**Task objective**
Go through the records underneath and count the lines that include the string "Pages". Give nothing but the number.

-- Records provided follows --

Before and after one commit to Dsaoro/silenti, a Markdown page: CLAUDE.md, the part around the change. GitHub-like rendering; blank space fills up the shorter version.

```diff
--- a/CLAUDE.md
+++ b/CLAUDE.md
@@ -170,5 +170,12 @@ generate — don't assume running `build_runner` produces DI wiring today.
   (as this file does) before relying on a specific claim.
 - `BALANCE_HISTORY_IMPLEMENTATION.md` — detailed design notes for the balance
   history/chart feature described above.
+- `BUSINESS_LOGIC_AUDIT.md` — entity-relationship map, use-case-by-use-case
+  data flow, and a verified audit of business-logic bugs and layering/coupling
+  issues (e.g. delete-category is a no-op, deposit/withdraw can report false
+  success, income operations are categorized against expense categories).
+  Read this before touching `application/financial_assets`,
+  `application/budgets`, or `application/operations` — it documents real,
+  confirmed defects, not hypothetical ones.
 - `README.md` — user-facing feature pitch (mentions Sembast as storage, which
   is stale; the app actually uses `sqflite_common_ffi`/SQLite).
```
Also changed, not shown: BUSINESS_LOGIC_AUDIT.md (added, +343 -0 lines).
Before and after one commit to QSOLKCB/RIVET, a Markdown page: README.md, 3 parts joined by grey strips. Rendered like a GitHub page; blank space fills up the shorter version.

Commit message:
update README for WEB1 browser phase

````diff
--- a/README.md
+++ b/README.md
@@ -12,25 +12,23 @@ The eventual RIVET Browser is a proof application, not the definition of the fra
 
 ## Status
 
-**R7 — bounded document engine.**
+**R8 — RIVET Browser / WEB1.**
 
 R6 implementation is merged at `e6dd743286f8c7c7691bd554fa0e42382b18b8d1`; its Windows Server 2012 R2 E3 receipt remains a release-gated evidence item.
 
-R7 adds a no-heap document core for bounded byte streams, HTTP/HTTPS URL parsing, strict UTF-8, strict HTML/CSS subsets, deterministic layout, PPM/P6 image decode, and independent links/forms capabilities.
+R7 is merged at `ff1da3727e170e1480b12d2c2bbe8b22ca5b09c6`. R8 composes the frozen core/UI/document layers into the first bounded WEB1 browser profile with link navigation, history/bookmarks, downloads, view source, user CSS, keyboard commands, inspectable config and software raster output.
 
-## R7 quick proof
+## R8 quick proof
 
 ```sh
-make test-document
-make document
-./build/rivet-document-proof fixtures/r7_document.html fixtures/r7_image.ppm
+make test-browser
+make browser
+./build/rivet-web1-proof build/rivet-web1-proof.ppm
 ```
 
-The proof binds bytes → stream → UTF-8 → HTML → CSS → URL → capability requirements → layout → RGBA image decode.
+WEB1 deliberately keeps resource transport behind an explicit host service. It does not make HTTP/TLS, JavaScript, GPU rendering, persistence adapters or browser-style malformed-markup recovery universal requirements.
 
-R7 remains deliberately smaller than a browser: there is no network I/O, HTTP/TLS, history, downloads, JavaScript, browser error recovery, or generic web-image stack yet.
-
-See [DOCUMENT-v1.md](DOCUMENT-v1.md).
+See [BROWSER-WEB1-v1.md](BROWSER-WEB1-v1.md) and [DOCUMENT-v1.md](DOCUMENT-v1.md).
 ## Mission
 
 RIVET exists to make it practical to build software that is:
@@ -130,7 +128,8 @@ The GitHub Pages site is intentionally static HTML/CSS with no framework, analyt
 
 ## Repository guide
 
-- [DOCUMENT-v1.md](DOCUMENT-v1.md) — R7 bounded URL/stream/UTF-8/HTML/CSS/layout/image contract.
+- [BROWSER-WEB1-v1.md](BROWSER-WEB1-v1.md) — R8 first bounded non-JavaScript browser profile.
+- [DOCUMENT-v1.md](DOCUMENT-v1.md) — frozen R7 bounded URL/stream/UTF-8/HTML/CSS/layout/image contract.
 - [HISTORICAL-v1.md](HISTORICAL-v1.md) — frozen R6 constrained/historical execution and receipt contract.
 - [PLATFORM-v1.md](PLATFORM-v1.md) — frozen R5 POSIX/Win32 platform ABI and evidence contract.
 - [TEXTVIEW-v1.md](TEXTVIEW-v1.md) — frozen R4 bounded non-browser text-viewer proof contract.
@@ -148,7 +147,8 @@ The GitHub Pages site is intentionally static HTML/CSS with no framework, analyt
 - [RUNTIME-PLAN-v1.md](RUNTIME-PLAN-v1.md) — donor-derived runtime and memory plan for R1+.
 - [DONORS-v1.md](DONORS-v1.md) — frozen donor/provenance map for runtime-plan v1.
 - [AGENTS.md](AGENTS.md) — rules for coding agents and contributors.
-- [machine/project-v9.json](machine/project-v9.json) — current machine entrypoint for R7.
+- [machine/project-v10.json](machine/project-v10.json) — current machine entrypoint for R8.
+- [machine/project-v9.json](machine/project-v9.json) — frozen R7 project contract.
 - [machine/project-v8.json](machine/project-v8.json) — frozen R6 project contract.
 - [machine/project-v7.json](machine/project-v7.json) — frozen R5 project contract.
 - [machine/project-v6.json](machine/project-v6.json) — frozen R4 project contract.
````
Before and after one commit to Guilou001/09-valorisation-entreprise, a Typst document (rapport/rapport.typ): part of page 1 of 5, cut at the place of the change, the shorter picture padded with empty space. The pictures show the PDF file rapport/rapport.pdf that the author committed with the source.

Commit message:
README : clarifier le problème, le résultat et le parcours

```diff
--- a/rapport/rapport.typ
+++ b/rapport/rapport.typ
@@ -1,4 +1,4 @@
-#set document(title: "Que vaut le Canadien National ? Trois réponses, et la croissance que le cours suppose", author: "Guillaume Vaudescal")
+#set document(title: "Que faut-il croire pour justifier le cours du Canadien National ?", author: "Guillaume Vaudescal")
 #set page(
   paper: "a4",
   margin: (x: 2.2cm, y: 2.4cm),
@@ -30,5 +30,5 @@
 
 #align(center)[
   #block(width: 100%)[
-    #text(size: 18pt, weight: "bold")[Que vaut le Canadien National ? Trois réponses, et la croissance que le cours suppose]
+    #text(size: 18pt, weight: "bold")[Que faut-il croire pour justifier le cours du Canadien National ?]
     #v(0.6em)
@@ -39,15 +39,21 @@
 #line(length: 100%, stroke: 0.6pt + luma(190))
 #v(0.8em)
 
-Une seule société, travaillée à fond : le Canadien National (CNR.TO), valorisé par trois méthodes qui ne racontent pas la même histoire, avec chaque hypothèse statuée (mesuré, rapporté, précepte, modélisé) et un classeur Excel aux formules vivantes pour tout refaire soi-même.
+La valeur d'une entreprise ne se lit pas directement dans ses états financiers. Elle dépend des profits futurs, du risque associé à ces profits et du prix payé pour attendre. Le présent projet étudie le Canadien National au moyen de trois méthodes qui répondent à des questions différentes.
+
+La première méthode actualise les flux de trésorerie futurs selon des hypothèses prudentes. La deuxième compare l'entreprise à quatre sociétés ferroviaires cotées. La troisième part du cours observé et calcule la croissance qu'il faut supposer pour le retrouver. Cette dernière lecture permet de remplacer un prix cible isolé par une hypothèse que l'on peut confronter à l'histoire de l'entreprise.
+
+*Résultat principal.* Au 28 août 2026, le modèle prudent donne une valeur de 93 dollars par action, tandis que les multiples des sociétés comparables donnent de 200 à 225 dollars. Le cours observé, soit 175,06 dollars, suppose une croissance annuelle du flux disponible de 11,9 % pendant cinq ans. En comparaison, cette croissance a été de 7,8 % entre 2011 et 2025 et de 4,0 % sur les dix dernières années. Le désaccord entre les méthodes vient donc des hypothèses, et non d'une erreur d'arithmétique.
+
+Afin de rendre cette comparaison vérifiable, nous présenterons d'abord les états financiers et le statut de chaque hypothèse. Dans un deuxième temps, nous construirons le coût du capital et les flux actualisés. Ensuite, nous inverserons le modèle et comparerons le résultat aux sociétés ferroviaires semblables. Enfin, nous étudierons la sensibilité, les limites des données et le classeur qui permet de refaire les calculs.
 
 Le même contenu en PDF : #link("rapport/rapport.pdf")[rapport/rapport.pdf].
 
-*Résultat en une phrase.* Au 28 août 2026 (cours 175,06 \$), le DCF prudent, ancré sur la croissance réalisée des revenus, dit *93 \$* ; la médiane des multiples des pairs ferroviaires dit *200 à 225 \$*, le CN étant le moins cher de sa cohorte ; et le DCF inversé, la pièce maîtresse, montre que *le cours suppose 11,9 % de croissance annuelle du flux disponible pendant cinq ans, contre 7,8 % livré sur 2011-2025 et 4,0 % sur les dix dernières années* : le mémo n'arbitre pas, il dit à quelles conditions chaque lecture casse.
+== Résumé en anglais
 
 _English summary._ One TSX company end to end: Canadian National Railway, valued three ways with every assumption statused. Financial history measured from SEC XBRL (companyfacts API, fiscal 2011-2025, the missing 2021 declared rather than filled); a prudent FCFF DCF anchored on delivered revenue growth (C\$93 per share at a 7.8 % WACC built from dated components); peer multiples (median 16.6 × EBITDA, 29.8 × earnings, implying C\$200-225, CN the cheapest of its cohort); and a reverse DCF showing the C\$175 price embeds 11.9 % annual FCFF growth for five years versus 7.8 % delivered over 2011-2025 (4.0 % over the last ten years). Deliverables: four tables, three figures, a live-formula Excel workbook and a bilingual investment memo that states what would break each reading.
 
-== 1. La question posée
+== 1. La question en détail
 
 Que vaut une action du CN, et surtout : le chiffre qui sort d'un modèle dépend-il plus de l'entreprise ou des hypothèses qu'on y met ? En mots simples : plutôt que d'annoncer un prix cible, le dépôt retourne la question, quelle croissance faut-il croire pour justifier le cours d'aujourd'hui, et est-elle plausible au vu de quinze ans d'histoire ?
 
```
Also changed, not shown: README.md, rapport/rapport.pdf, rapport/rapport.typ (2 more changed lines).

-- Records provided concluded --

**Problem solution**
2